A strong weather system is forecast to bring snow, rain, wind, and waves to portions of the U.S. East Coast tomorrow; while temperatures will soar ahead of the system, they are forecast to dramatically drop behind it, especially across the northern tier.
An area of low pressure is forecast to develop over the Texas Panhandle and Oklahoma by tomorrow morning before tracking northeastward along an attached cold front as it advances across the Mississippi Valley. As the advancing cold front clashes with the warm and moist airmass tonight, a line of thunderstorms is expected to develop across North Texas and Oklahoma. The potential exists for storms to produce damaging wind gusts, large hail, and isolated tornadoes in this region. The severe weather threat is expected to shift eastward along the cold front and into parts of the lower Mississippi Valley, Mid-South and Southeast on Thursday.

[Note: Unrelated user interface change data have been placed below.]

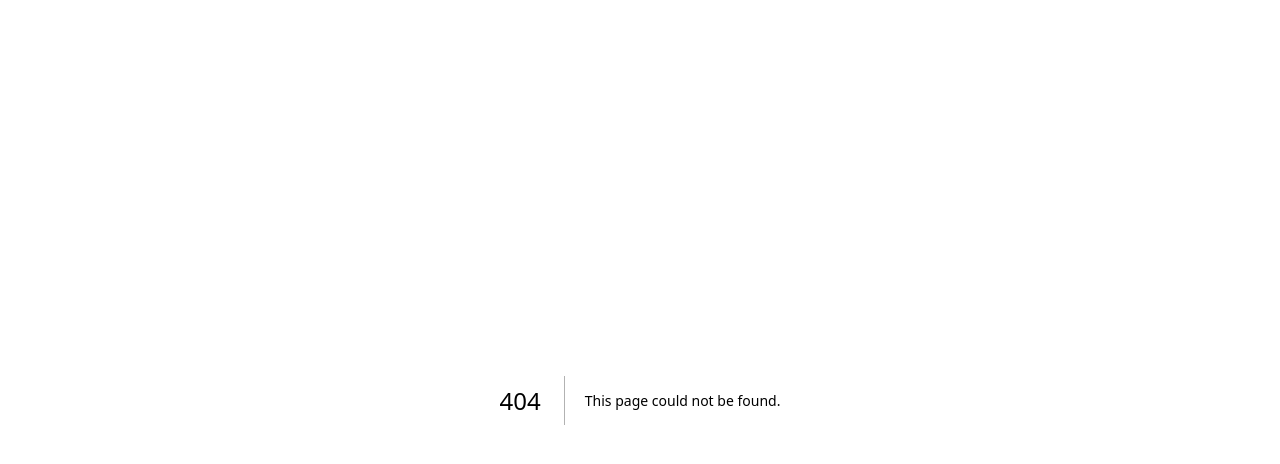
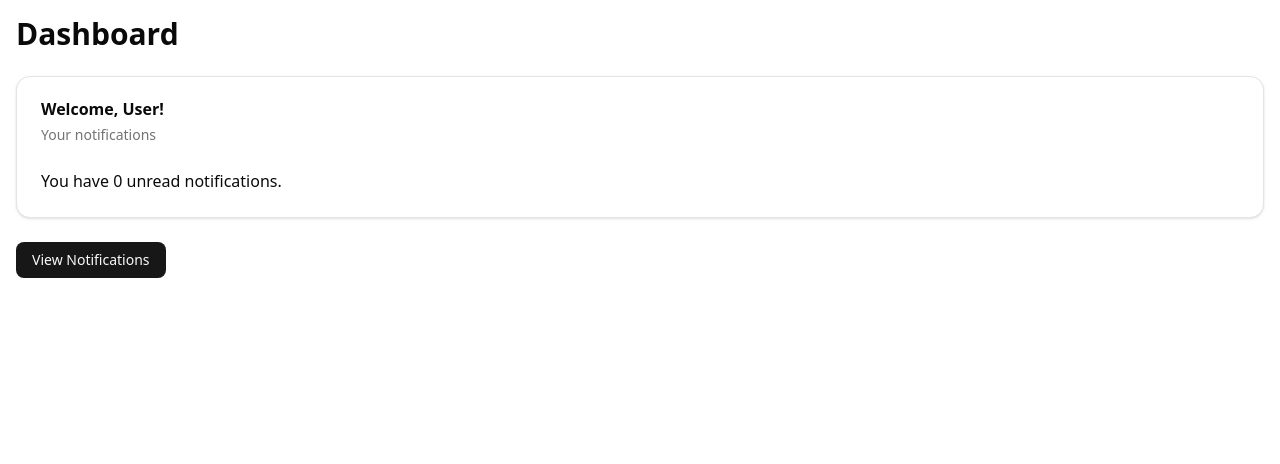
Before and after one commit to rajaNayak123/TravelBuddyFinder, a Next.js app: page /dashboard in a window 1280 px wide. Before the commit this address had no page. Shown: the top 464 px of the page. Built offline with nearby package versions, Linux system fonts and the light colour scheme; no server answers; the database is empty; sample sign-in values are in the browser's storage.

Commit message:
add dashboard

```diff
--- /dev/null
+++ b/app/dashboard/page.tsx
@@ -0,0 +1,42 @@
+import {auth} from "@/lib/auth"
+import { redirect } from "next/navigation"
+import { connectToDatabase } from "@/lib/db"
+import {User} from "@/lib/models/User"
+import {Notification} from "@/lib/models/Notification"
+import Link from "next/link"
+import { Button } from "@/components/ui/button"
+import { Card, CardContent, CardDescription, CardHeader, CardTitle } from "@/components/ui/card"
+
+export default async function Dashboard() {
+    const session = await auth();
+
+    if(!session){
+        redirect("auth/signin")
+    }
+
+    await connectToDatabase()
+
+    const user = await User.findById(session.user.id)
+    const notification = await Notification.countDocuments({
+        userId: session.user.id,
+        read: false
+    })
+
+    return (
+        <div className="container mx-auto p-4">
+            <h1 className="text-3xl font-bold mb-6">Dashboard</h1>
+            <Card className="mb-6">
+                <CardHeader>
+                    <CardTitle>Welcome, {user?.name || 'User'}!</CardTitle>
+                    <CardDescription>Your notifications</CardDescription>
+                </CardHeader>
+                <CardContent>
+                    <p>You have {notification} unread notifications.</p>
+                </CardContent>
+            </Card>
+            <Link href="/notifications">
+                <Button>View Notifications</Button>
+            </Link>
+        </div>
+    )
+}
```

With plenty of moisture to work with, the threat of heavy rain also exists from parts of the Southern Plains to the Appalachians through Thursday night. There are expected to be two main modes of heavy rainfall that may lead to flash flooding; the first is associated with intense rainfall rates related to thunderstorms and the second is related to widespread heavy rain along the strong cold front. Both are expected to lead to widely scattered flooding concerns. Thunderstorm-induced heavy rain is most likely across the southernmost affected areas, particularly from the southern Plains to the southern Appalachians between Wednesday night and Thursday night. Farther north, flood watches are in effect from portions of southern Missouri, central Illinois, across much of Indiana into the eastern Great Lakes, where the combination of longer duration heavy rain along with melting snow is
expected to cause flooding concerns.
On the cold side of the system, a swath of potentially heavy snow is possible from northern Oklahoma to southern Michigan on Thursday, with wintry weather also clipping the northern tip of Maine by Friday morning. Gusty winds will also accompany this system, which will combine with snowfall to severely reduce visibility. A wintry mix, including areas of sleet and freezing rain, will likely fall just to the south of the heaviest axis of snow. Winter Storms Watches are in effect for the locations most likely to see significant snowfall or a combination of snow and a wintry mix. This includes far northern Oklahoma, eastern Kansas, northern central Missouri, north-central Illinois, northern Indiana, and southern Michigan.
As the storm system heads east, milder air will surge up the coast. Highs will rise into the 70’s from central Virginia south; 80’s are possible as far north as central Georgia. Temperatures will also surge into the low to mid 50’s across northern New England, adding to the snow melt there.
As winds rush up ahead of the frontal system and down behind it, they could reach damaging levels, especially at the immediate coast. In southeastern New England, winds are expected to gust to hurricane-force levels in the high 70 mphs. Winds will be breezy and strong across much of the eastern United States, with gusts to or over 40 mph expected in every state east of and including Michigan, Illinois, Kentucky, and Tennessee.
Strong winds will also kick up rough surf along the northeast coast. While the highest waves with heights over 25 feet will be off-shore, rough surf will pound the New England coastline, leading to possible coastal flooding or beach erosion conditions. People in areas susceptible to coastal flooding should monitor conditions and be prepared to head to higher ground if authorities suggest so.
With more mild air to work with than cold, most precipitation will fall as rain, especially in the Northeast and Mid Atlantic regions. However, some heavy snow is possible over extreme northern Vermont as colder air rushes in behind the frontal system.